More workplaces are being asked to use their considerable economic impact to address social issues from health care to the environment, and how management is asked to help makes a difference, says a University of Michigan researcher.
Work-life balance is not an issue exclusive to women, particularly mothers — even men and those without children can suffer when they feel that their workplace culture is not family friendly, according to a new study.
As anyone who's worked in the gig economy knows, it can feel awfully lonely out there.
Work stress can lead to a host of problems for employees and organizations. While our intuition and some studies suggest the value of relaxation techniques such as meditation or exercise, there's another alternative that could work even better.
The University of Michigan has been recognized as a great place to work by the Chronicle of Higher Education for a 10th straight year.
The university was specifically recognized for outstanding benefits and compensation, based on the results of the Chronicle's 2017 "Great Colleges to Work For" survey of faculty and staff.
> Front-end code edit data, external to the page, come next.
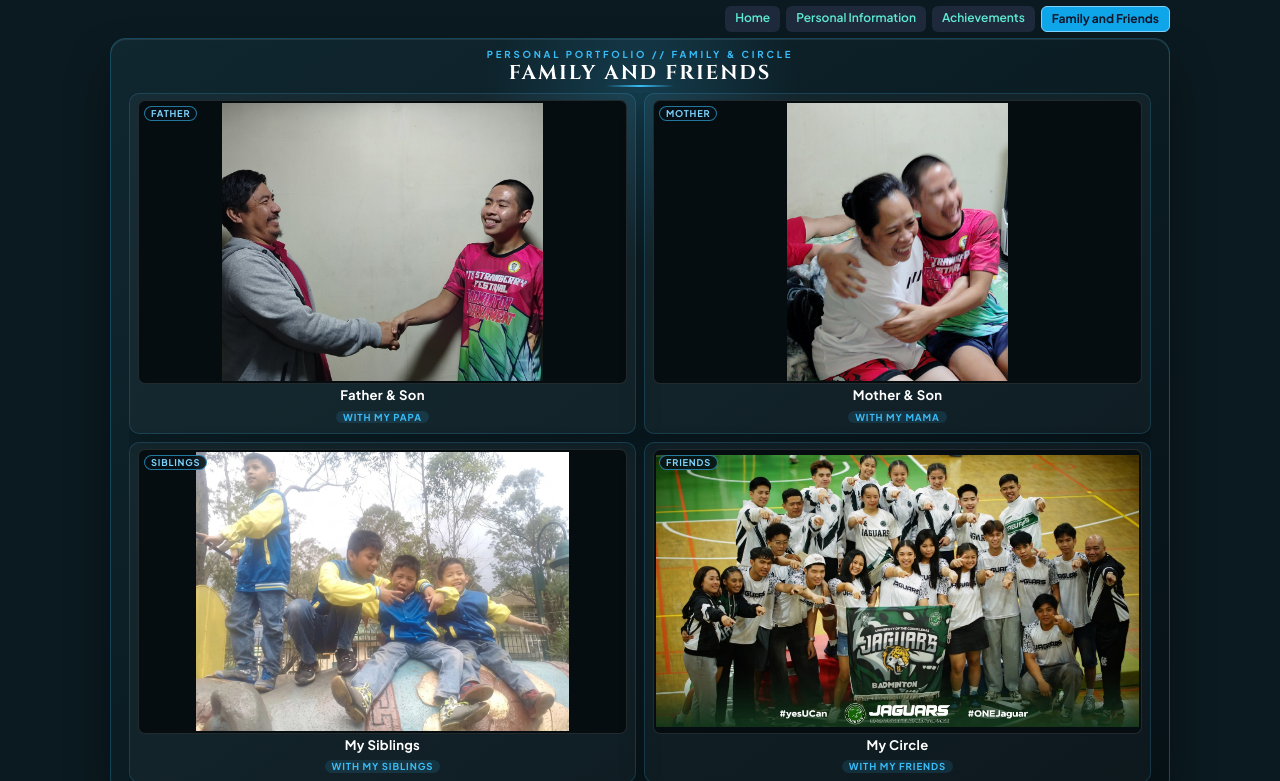
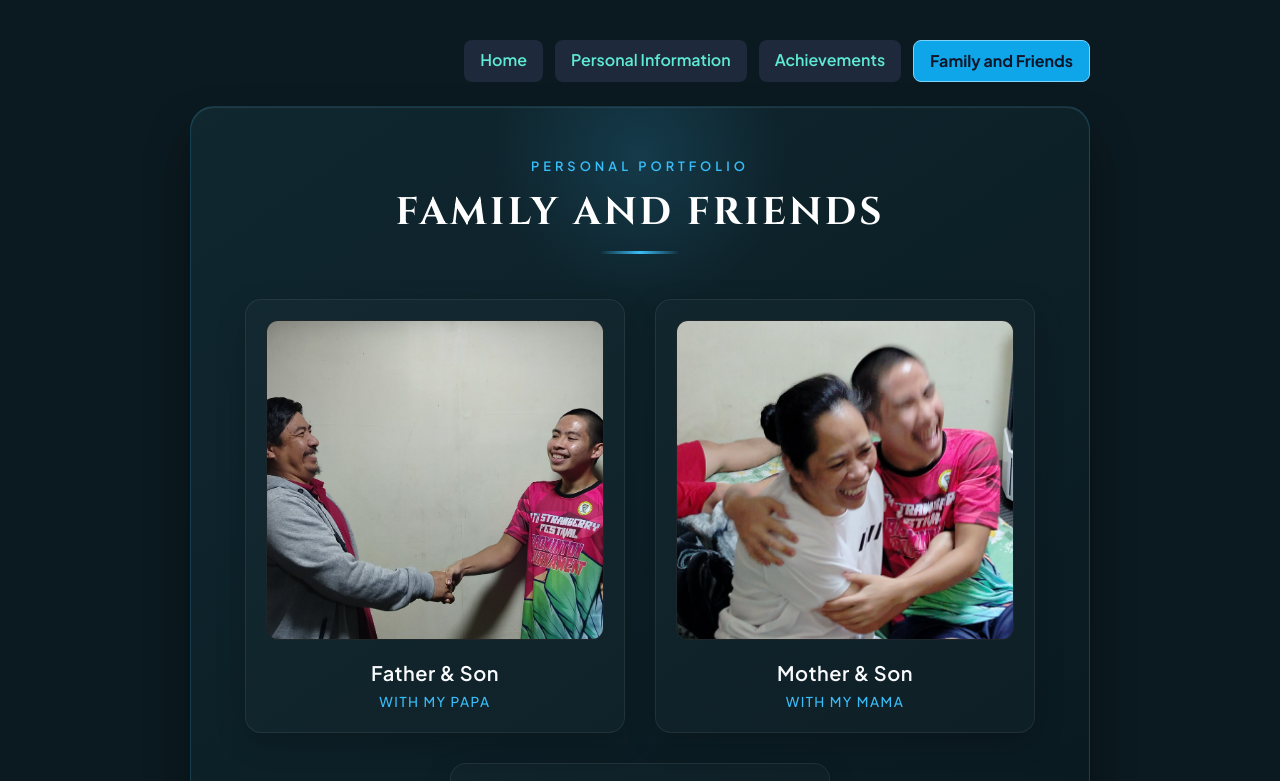
Before and after one commit to pinlacmarcial1-bot/marcialpinlac, a plain HTML site: page family.html in a window 1280 px wide. Shown: the top 781 px of the page. Drawn offline with nearby package versions, Linux system fonts and the light colour scheme.

Commit message:
Update family.html

```diff
--- a/family.html
+++ b/family.html
@@ -20,30 +20,24 @@
             padding: 0;
         }
 
-        html, body {
+        body {
             font-family: 'Plus Jakarta Sans', sans-serif;
             background-color: #0b1a20;
             color: #ffffff;
-            width: 100vw;
-            height: 100dvh;
-            overflow: hidden;
+            min-height: 100vh;
         }
 
         .family-container {
             width: 100%;
-            max-width: 1060px;
-            height: calc(100dvh - 44px);
+            max-width: 900px;
             background: linear-gradient(145deg, #102730 0%, #061116 100%);
-            border: 1px solid rgba(56, 189, 248, 0.28);
-            border-radius: 16px;
-            padding: 10px 18px;
+            border: 1px solid rgba(56, 189, 248, 0.2);
+            border-radius: 24px;
+            padding: 50px 40px;
             box-shadow: 0 25px 50px -12px rgba(0, 0, 0, 0.7),
                         inset 0 1px 1px rgba(255, 255, 255, 0.1);
             position: relative;
             overflow: hidden;
-            display: flex;
-            flex-direction: column;
-            justify-content: space-between;
         }
 
         /* Ambient background glow */
@@ -53,41 +47,38 @@
             top: -100px;
             left: 50%;
             transform: translateX(-50%);
-            width: 320px;
-            height: 320px;
-            background: radial-gradient(circle, rgba(56, 189, 248, 0.18) 0%, rgba(0, 0, 0, 0) 70%);
+            width: 300px;
+            height: 300px;
+            background: radial-gradient(circle, rgba(56, 189, 248, 0.15) 0%, rgba(0, 0, 0, 0) 70%);
             pointer-events: none;
         }
 
         /* Upper Middle Header */
         .family-header {
             text-align: center;
-            margin-bottom: 6px;
+            margin-bottom: 45px;
             position: relative;
-            flex-shrink: 0;
         }
 
         .family-header .sub-title {
-            font-size: 0.6rem;
+            font-size: 0.8rem;
             text-transform: uppercase;
-            letter-spacing: 2.8px;
+            letter-spacing: 4px;
             color: #38bdf8;
-            font-weight: 700;
-            line-height: 1.1;
-            margin-bottom: 1px;
+            font-weight: 600;
+            margin-bottom: 8px;
         }
 
         .family-header h2 {
             font-family: 'Cinzel', serif;
-            font-size: 1.25rem;
+            font-size: 2.4rem;
             font-weight: 700;
-            letter-spacing: 2px;
+            letter-spacing: 3px;
             color: #ffffff;
             text-transform: uppercase;
             display: inline-block;
             position: relative;
-            padding-bottom: 3px;
-            line-height: 1.15;
+            padding-bottom: 12px;
         }
 
         .family-header h2::after {
@@ -96,138 +87,123 @@
             bottom: 0;
             left: 50%;
             transform: translateX(-50%);
-            width: 68px;
-            height: 2px;
+            width: 80px;
+            height: 3px;
             background: linear-gradient(90deg, transparent, #38bdf8, transparent);
             border-radius: 2px;
         }
 
         .family-grid {
-            display: grid;
-            grid-template-columns: repeat(2, minmax(0, 1fr));
-            grid-template-rows: repeat(2, minmax(0, 1fr));
-            gap: 8px;
-            flex: 1;
-            min-height: 0;
-            overflow: hidden;
+            display: flex;
+            justify-content: center;
+            align-items: center;
+            gap: 30px;
+            flex-wrap: wrap;
         }
 
         .family-card {
-            background: rgba(255, 255, 255, 0.03);
-            border: 1px solid rgba(56, 189, 248, 0.18);
-            border-radius: 10px;
-            padding: 6px 8px;
-            transition: all 0.3s cubic-bezier(0.16, 1, 0.3, 1);
+            flex: 1;
+            min-width: 280px;
+            max-width: 380px;
+            background: rgba(255, 255, 255, 0.02);
+            border: 1px solid rgba(255, 255, 255, 0.07);
+            border-radius: 16px;
+            padding: 20px;
+            transition: all 0.4s cubic-bezier(0.16, 1, 0.3, 1);
             position: relative;
-            box-shadow: 0 10px 25px rgba(0, 0, 0, 0.25);
-            display: flex;
-            flex-direction: column;
-            justify-content: space-between;
-            min-height: 0;
-            overflow: hidden;
+            box-shadow: 0 10px 30px rgba(0, 0, 0, 0.2);
+        }
+
+        /* Full width style for the bottom card to center it nicely underneath */
+        .family-card.full-width {
+            max-width: 790px;
+            flex-basis: 100%;
         }
 
         .family-card:hover {
-            transform: translateY(-2px);
-            background: rgba(56, 189, 248, 0.06);
-            border-color: rgba(56, 189, 248, 0.65);
-            box-shadow: 0 14px 30px rgba(0, 0, 0, 0.45),
-                        0 0 18px rgba(56, 189, 248, 0.2);
+            transform: translateY(-8px);
+            background: rgba(255, 255, 255, 0.05);
+            border-color: rgba(56, 189, 248, 0.4);
+            box-shadow: 0 20px 40px rgba(0, 0, 0, 0.5),
+                        0 0 20px rgba(56, 189, 248, 0.15);
         }
 
-        /* Highlight badge on top-left of photo */
-        .role-badge {
-            position: absolute;
-            top: 5px;
-            left: 5px;
-            z-index: 2;
-            background: rgba(6, 17, 22, 0.88);
-            border: 1px solid rgba(56, 189, 248, 0.6);
-            color: #7dd3fc;
-            font-size: 0.58rem;
-            font-weight: 700;
-            text-transform: uppercase;
-            letter-spacing: 0.8px;
-            padding: 1.5px 6px;
-            border-radius: 999px;
-            backdrop-filter: blur(4px);
-            line-height: 1.1;
-        }
-
-        /* Show full uncropped picture inside each box without overflowing */
+        /* Fixed image framing for exact equal dimensions */
         .photo-wrapper {
             width: 100%;
-            flex: 1;
-            min-height: 0;
-            border-radius: 7px;
+            height: 320px; /* Locked identical height */
+            border-radius: 12px;
             overflow: hidden;
             background-color: #050d11;
-            border: 1px solid rgba(255, 255, 255, 0.12);
+            border: 1px solid rgba(255, 255, 255, 0.1);
             position: relative;
-            display: flex;
-            align-items: center;
-            justify-content: center;
-            padding: 2px;
         }
 
         .photo-wrapper img {
-            max-width: 100%;
-            max-height: 100%;
-            width: auto;
-            height: auto;
-            object-fit: contain;
+            width: 100%;
+            height: 100%;
+            object-fit: cover; /* Auto-crop to equalize photo dimensions */
             object-position: center;
             display: block;
-            transition: transform 0.4s ease;
+            transition: transform 0.5s ease;
         }
 
         .family-card:hover .photo-wrapper img {
-            transform: scale(1.02);
+            transform: scale(1.03);
         }
 
         .card-caption {
-            margin-top: 4px;
+            margin-top: 18px;
             text-align: center;
-            flex-shrink: 0;
         }
 
         .card-caption h3 {
-            font-size: 0.82rem;
-            font-weight: 700;
-            color: #ffffff;
-            letter-spacing: 0.3px;
-            line-height: 1.1;
+            font-size: 1.25rem;
+            font-weight: 600;
+            color: #f8fafc;
+            letter-spacing: 0.5px;
         }
 
         .card-caption span {
-            display: inline-block;
-            font-size: 0.6rem;
+            display: block;
+            font-size: 0.85rem;
             color: #38bdf8;
-            background: rgba(56, 189, 248, 0.12);
-            padding: 1px 7px;
-            border-radius: 999px;
-            margin-top: 2px;
+            margin-top: 4px;
             text-transform: uppercase;
-            letter-spacing: 0.9px;
-            font-weight: 700;
-            line-height: 1.1;
+            letter-spacing: 1.5px;
+            font-weight: 500;
+        }
+
+        /* Mobile Responsive View */
+        @media (max-width: 680px) {
+            .family-container {
+                padding: 35px 20px;
+            }
+
+            .family-header h2 {
+                font-size: 1.8rem;
+            }
+
+            .photo-wrapper {
+                height: 260px;
+            }
         }
     </style>
 </head>
-<body class="flex flex-col items-center justify-center px-3 py-1.5 relative">
+<body class="flex flex-col items-center justify-center p-6 md:p-10 relative">
 
     <!-- NAVIGATION MENU -->
-    <nav class="w-full max-w-[1060px] flex justify-end gap-1.5 font-semibold mb-1.5 z-20 shrink-0 text-xs">
-        <a href="index.html" class="px-2.5 py-1 rounded-md bg-slate-800 text-teal-300 hover:bg-teal-700 hover:text-white transition-all">
+    <nav class="w-full max-w-[900px] flex justify-end gap-3 font-semibold mb-6 z-20">
+        <a href="index.html" class="px-4 py-2 rounded-lg bg-slate-800 text-teal-300 hover:bg-teal-700 hover:text-white transition-all">
             Home
         </a>
-        <a href="about.html" class="px-2.5 py-1 rounded-md bg-slate-800 text-teal-300 hover:bg-teal-700 hover:text-white transition-all">
+        <a href="about.html" class="px-4 py-2 rounded-lg bg-slate-800 text-teal-300 hover:bg-teal-700 hover:text-white transition-all">
             Personal Information
         </a>
-        <a href="achievements.html" class="px-2.5 py-1 rounded-md bg-slate-800 text-teal-300 hover:bg-teal-700 hover:text-white transition-all">
+        <a href="achievements.html" class="px-4 py-2 rounded-lg bg-slate-800 text-teal-300 hover:bg-teal-700 hover:text-white transition-all">
             Achievements
         </a>
-        <a href="family.html" class="px-2.5 py-1 rounded-md bg-sky-500 text-slate-900 border border-sky-300 font-bold">
+        <a href="family.html" class="px-4 py-2 rounded-lg bg-sky-500 text-slate-900 border border-sky-300 font-bold">
             Family and Friends
         </a>
     </nav>
@@ -236,20 +212,19 @@
     <div class="family-container">
         <!-- Upper Middle Header -->
         <div class="family-header">
-            <div class="sub-title">Personal Portfolio // Family &amp; Circle</div>
+            <div class="sub-title">Personal Portfolio</div>
             <h2>Family and Friends</h2>
         </div>
 
-        <!-- 2x2 Cards Grid -->
+        <!-- Cards Grid -->
         <div class="family-grid">
             <!-- Papa's Box -->
             <div class="family-card">
                 <div class="photo-wrapper">
-                    <span class="role-badge">Father</span>
                     <img src="papa.jpg" alt="Me with Papa">
                 </div>
                 <div class="card-caption">
-                    <h3>Father &amp; Son</h3>
+                    <h3>Father & Son</h3>
                     <span>With My Papa</span>
                 </div>
             </div>
@@ -257,32 +232,34 @@
             <!-- Mama's Box -->
             <div class="family-card">
                 <div class="photo-wrapper">
-                    <span class="role-badge">Mother</span>
                     <img src="mama.jpg" alt="Me with Mama">
                 </div>
                 <div class="card-caption">
-                    <h3>Mother &amp; Son</h3>
+                    <h3>Mother & Son</h3>
                     <span>With My Mama</span>
                 </div>
             </div>
 
-            <!-- My Siblings Box -->
+            <!-- Sibling's Box -->
             <div class="family-card">
                 <div class="photo-wrapper">
-                    <span class="role-badge">Siblings</span>
-                    <img src="Gemini_Generated_Image_x5w0nmx5w0nmx5w0.jpeg" alt="Me with My Siblings">
+                    <img src="sibling.jpg" alt="Me with My Sibling">
                 </div>
                 <div class="card-caption">
-                    <h3>My Siblings</h3>
-                    <span>With My Siblings</span>
+                    <h3>Siblings Bond</h3>
+                    <span>With My Sibling</span>
                 </div>
             </div>
 
-            <!-- Friends Box -->
-            <div class="family-card">
-                <div class="photo-wrapper">
-                    <span class="role-badge">Friends</span>
-                    <img src="freinds.jpg" alt="With My Friends">
+            <!-- Friends Box (Placed underneath) -->
+            <div class="family-card full-width">
+                <div style="display: flex; flex-wrap: wrap; gap: 15px;">
+                    <div class="photo-wrapper" style="flex: 1; min-width: 220px;">
+                        <img src="freinds.jpg" alt="With My Friends">
+                    </div>
+                    <div class="photo-wrapper" style="flex: 1; min-width: 220px;">
+                        <img src="Gemini_Generated_Image_x5w0nmx5w0nmx5w0.jpeg" alt="With My Friends">
+                    </div>
                 </div>
                 <div class="card-caption">
                     <h3>My Circle</h3>
```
The nation's colleges and universities are major employers, and the University of Michigan is among the best, according to the results of the Chronicle of Higher Education's 2016 Great Colleges to Work For survey, released Monday.
This is the ninth consecutive year the university has been recognized.
U-M takes top marks as one of the best university workplaces in the U.S., according to the results of the Chronicle of Higher Education's 2015 Great Colleges to Work For survey of faculty and staff.